Ask when was the last time the patient had a venereal disease.
Ask when the patient last had a serologic test for syphilis and the results
of that test.
Request a list of the patient's sexual contacts.
(4) Ask for address, phone number, place of employment, and any other
pertinent information regarding these sexual contacts. Get complete locating
information. Refer to these contacts without references to gender.
2-17. MOTIVATION FOR THE CONTACT INTERVIEW
a. Stress the spread of the disease and possible reinfection. There are carriers
of sexually transmitted diseases who appear healthy but who do spread sexually
b. Stress the course of gonorrhea and syphilis in men and women and the late

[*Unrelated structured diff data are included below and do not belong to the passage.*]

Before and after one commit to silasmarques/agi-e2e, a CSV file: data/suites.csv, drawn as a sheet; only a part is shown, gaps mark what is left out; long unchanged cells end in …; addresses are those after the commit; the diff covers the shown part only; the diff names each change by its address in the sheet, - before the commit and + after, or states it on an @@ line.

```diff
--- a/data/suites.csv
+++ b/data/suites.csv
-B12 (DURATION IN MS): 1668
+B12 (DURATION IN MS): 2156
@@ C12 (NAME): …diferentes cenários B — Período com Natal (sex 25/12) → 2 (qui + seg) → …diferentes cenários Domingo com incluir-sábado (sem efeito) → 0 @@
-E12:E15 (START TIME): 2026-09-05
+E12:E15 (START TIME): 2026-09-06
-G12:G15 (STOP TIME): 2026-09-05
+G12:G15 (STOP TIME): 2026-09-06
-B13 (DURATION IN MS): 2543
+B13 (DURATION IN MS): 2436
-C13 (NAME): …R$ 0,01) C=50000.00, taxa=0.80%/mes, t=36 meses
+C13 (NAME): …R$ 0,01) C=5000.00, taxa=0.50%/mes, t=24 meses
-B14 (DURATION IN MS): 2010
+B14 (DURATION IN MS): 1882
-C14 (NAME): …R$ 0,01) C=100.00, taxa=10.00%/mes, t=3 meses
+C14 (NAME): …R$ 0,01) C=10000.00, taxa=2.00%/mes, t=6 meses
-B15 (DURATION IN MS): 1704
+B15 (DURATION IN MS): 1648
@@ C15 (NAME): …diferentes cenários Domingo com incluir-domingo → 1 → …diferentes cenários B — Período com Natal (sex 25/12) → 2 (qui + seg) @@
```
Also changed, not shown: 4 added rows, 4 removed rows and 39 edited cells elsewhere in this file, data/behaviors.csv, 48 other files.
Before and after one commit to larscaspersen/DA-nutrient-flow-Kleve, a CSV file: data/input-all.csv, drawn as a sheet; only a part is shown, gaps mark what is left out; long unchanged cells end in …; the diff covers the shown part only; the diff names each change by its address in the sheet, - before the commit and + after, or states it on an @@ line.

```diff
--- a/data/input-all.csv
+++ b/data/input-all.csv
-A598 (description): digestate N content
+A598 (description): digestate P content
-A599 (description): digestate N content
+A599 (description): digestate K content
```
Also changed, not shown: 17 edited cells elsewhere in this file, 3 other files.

manifestations of these diseases.
c. Explain congenital transmission. (Be very careful at this point if the patient is
a pregnant female.)
2-18. PREVENTION OF SEXUALLY TRANSMITTED DISEASES (SIDs)
Follow these guidelines to reduce your chance of contracting a sexually
transmitted disease and to prevent spreading that disease if you do contract it.
a. Be Informed. Know the signs and symptoms of sexually transmitted
diseases. You can then refrain from sex with a partner showing any signs/symptoms of
SIDs. Additionally, if you see such signs/symptoms in yourself, you can seek medical
treatment at once.
b. Be Observant. Look at yourself and your sexual partner. If either of you has
a sore or blister, the infected person should not have sex but seek medical treatment.
c. Be Selective. The more sex partners you have, the greater chance you have
of becoming infected with a sexually transmitted disease. Sex with someone you do not
know is also hazardous. Select your sexual partner carefully.
d. Be Honest. Tell those with whom you have had sex recently if you are
diagnosed as having STD. This allows your partner to watch for symptoms and/or to be